John Shearer/Invision for Academy of Television Arts & Sciences/AP Images
Elton John's upcoming concert in Russia is sparking calls for a boycott from conservatie Muslims because he's gay.
A Russian Islamic cleric has launched a campaign to boycott the "Sad Songs" singer's Dec. 7 and 8 concerts in Moscow and Kazan, the capitol of the Russian Republic of Tatarstan, accusing John of being "the devil's work in the shape of a pederast" for his advocacy for same-sex marriage.
In a statement posted on his mosque's website and picked up by Russian media outlets, Imam Seidzhagfar Lutfullin urged followers not to go to the show, asserting the Rocket Man's appearance could bring biblical retribution to the city, the way he claimed God supposedly destroyed Sodom and Gomorrah.
"The two legendary biblical cities which were destroyed by Allah for the sins of its inhabitants—for same-sex relationships," Lutfullin said, adding, "Homosexuality is promoted by Elton John [who is] known throughout the world to be gay."
Tatarsatan is a region in Russia mostly populated by Muslims.
Islamic leaders aren't the only one lashing out at the British music legend because of his sexuality.
Per The Moscow Times, a leader of the Union of Orthodox Brotherhoods last week petitioned Moscow authorities to shut down John's concert because of his support for the gay community, calling gays "perverts." The Ural Parents Committee, a group of conservative activists, have also demanded President Vladimir Putin bar John from playing.
And this past June, a communist group protested John's July performance in Krasnodar, calling John's outfits "homosexual propaganda."
The antigay attitudes out of Russia have been constant ever since a law was passed this year banning gay propaganda, prompting an outcry from the LGBT community, which is worried about gays being subjected to intimidation and a climate of violence. It's also led to calls for bans on gigs by such outspoken gay rights supporters as Lady Gaga and Madonna and even their prosecution for allegedly violating Russian immigration laws.
For his part, the "Still Standing" hitmaker wasn't taking the homophobia lying down.
In an interview with the U.K.'s Guardian last month, John vowed to go ahead with his Russian tour despite the backlash.
"As a gay man, I can't leave [the Russian gay community] on their own without going over there and supporting them.
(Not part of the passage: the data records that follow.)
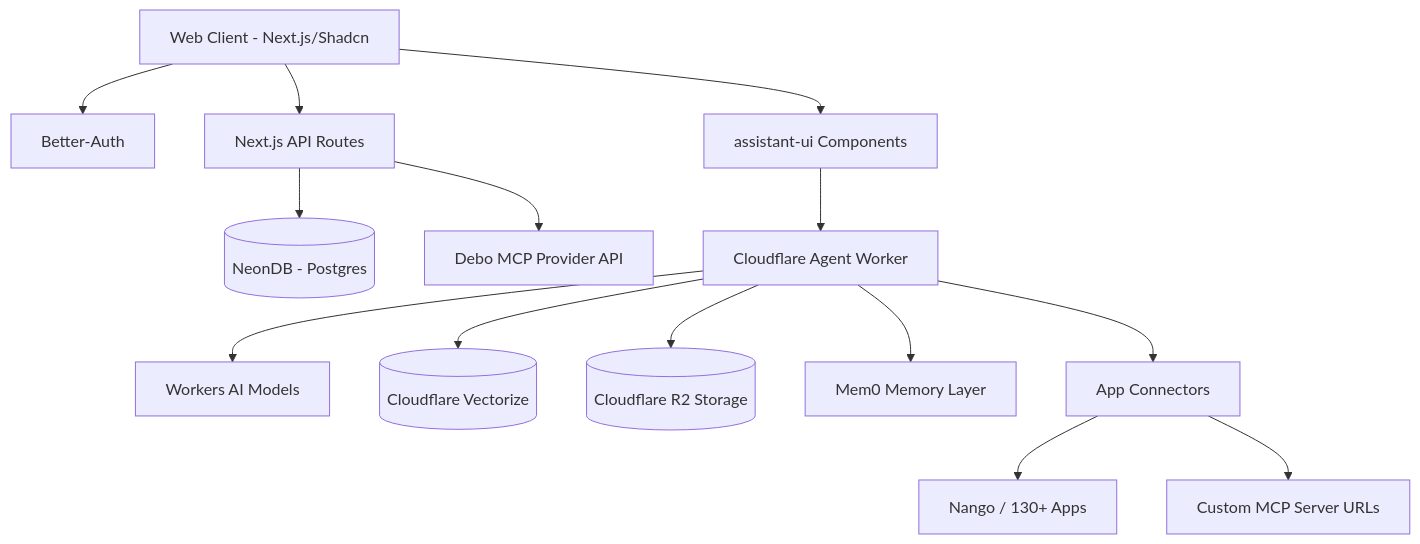
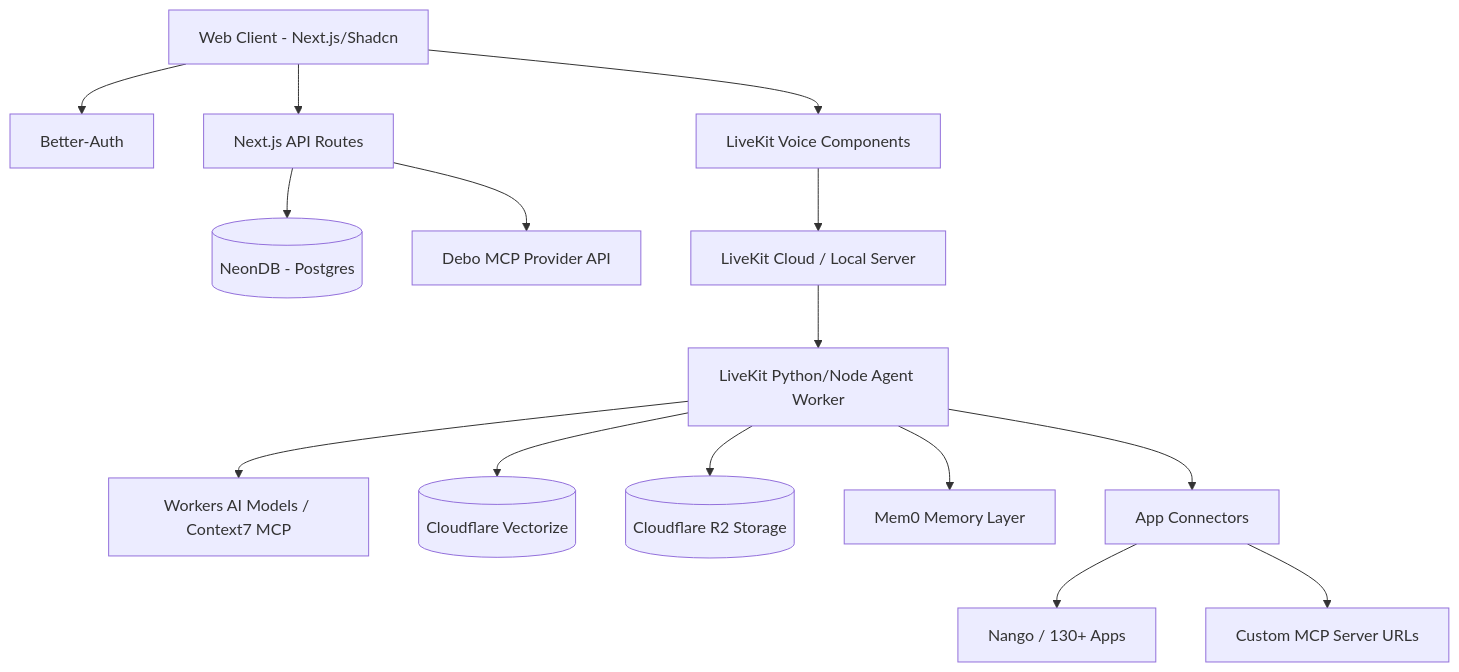
Before and after one commit to SH20RAJ/debo: the diagram in docs/ARCHITECTURE.md, drawn with Mermaid. The commit also changed other lines of this file and 16 other files, not shown here.

Commit message:
refactor: remove legacy chat companion components and API routes in favor of new MCP page implementation

````diff
--- a/docs/ARCHITECTURE.md
+++ b/docs/ARCHITECTURE.md
@@ -6,20 +6,21 @@
 ```mermaid
 graph TD
     Client[Web Client - Next.js/Shadcn] --> NextAuth[Better-Auth]
     Client --> NextAPI[Next.js API Routes]
-    Client --> ChatUI[assistant-ui Components]
+    Client --> LiveKitClient[LiveKit Voice Components]
     
     NextAPI --> NeonDB[(NeonDB - Postgres)]
     
-    ChatUI --> CFWorker[Cloudflare Agent Worker]
-    CFWorker --> CFWorkersAI[Workers AI Models]
-    CFWorker --> Vectorize[(Cloudflare Vectorize)]
-    CFWorker --> R2[(Cloudflare R2 Storage)]
-    CFWorker --> Mem0[Mem0 Memory Layer]
+    LiveKitClient --> LiveKitServer[LiveKit Cloud / Local Server]
+    LiveKitServer --> AgentProcess[LiveKit Python/Node Agent Worker]
+    AgentProcess --> CFWorkersAI[Workers AI Models / Context7 MCP]
+    AgentProcess --> Vectorize[(Cloudflare Vectorize)]
+    AgentProcess --> R2[(Cloudflare R2 Storage)]
+    AgentProcess --> Mem0[Mem0 Memory Layer]
     
-    CFWorker --> ConnectorAPI[App Connectors]
+    AgentProcess --> ConnectorAPI[App Connectors]
     ConnectorAPI --> NativeOAuth[Nango / 130+ Apps]
     ConnectorAPI --> CustomMCP[Custom MCP Server URLs]
     
     NextAPI --> DeboMCP[Debo MCP Provider API]
 ```
````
I don't know what's going to happen, but I've got to go," he said.